A man wakes up and starts his day as usual. Only this isn’t our usual world. Scattered throughout his house, the street, and elsewhere we find people performing menial tasks as if they’re living furniture. People pose as coat racks, hold bathroom mirrors, and give piggy-back rides down the streets. Finally, the man makes his way to the top floor suite of an office building where he… well, I shouldn’t spoil it for you.
I admit I scratched my head for a bit after watching The Employment for the first time. Certainly the film resonates especially strong in the current economic climate. With 9% unemployment and many more settling for menial jobs to pay the bills it’s easy to feel like nothing more than a coat rack at times. The film could even serve as a PSA for the Occupy movement—99% of us serving as doormats for the top 1%.
But there is also something else—something about technology and what it means to be human. We are creators, and we create new things to make our lives easier. Every small thing—a chair, a coat rack, a doormat—we invented to make our lives a tiny bit more convenient. Why? So we could focus on the more important things like creating new conveniences.
The film reminds us of how for we’ve come. And maybe even asks the question, “Where are we going?” How much more convenient can we make our lives? Think of all the effort put into creating and selling minor conveniences. Do we really need another way to slice a potato?
The film had me asking myself a rather big question—What is progress? Perhaps we need to enrich our lives with meaning rather than conveniences. A sentiment underscored by the character after the credit roll.

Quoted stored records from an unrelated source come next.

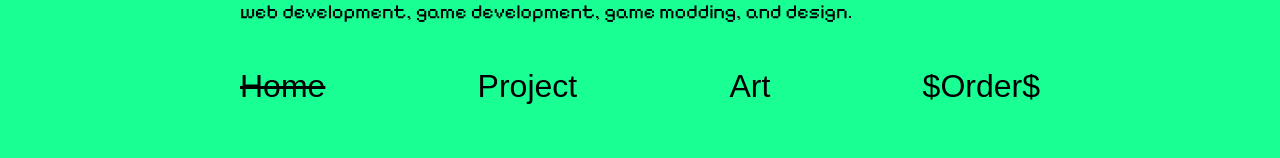
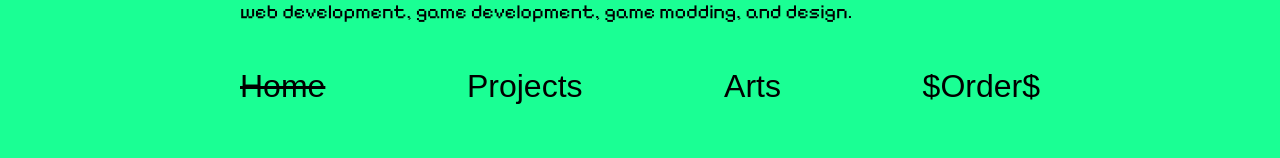
Before and after one commit to abcdavk/dafolio, a Vue app: page / in a window 1280 px wide. Shown: the part 208-366 px from the top of the page. Built offline with nearby package versions, Linux system fonts and the light colour scheme; a web font is replaced by a local one; what vue-final-modal would draw is missing.

Commit message:
refactor: title and navbar

```diff
--- a/src/Project.vue
+++ b/src/Project.vue
@@ -5,7 +5,7 @@ import ProjectCard from '@/components/ProjectCard.vue'
 
 <template>
   <div class="center">
-    <h1>Project</h1>
+    <h1>Projects</h1>
   </div>
   <div class="project-container">
     <div class="project">
--- a/src/components/Home/HeroSection.vue
+++ b/src/components/Home/HeroSection.vue
@@ -11,8 +11,8 @@
 
       <div class="navigation">
         <router-link to="/" class="current"> Home </router-link>
-        <router-link to="/project"> Project </router-link>
-        <router-link to="/art"> Art </router-link>
+        <router-link to="/project"> Projects </router-link>
+        <router-link to="/art"> Arts </router-link>
         <router-link to="/#fiverr-cta"> $Order$ </router-link>
       </div>
     </div>
--- a/src/components/Navbar.vue
+++ b/src/components/Navbar.vue
@@ -78,11 +78,11 @@ onUnmounted(() => {
             :class="{ current: route.path === '/project' }"
             @click="closeMenu"
           >
-            Project
+            Projects
           </router-link>
 
           <router-link to="/art" :class="{ current: route.path === '/art' }" @click="closeMenu">
-            Art
+            Arts
           </router-link>
 
           <router-link to="/#fiverr-cta" @click="closeMenu">$Order$</router-link>
```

The Employment played all the major animation festivals like Annecy, Ottawa, Stuttgart and too many more to list in a single post. In fact, the film has done so well, it’s spent the past three years ricocheting around the festival circuit like a pinball before finally finding a home online.
I’m sympathetic to the director Santiago because, like me, he studied visual communication design before going into film. His quiet compositions and pacing show a real talent for storytelling. He currently works as an independent illustrator and animator out of his studio in Argentina. You can follow his work here.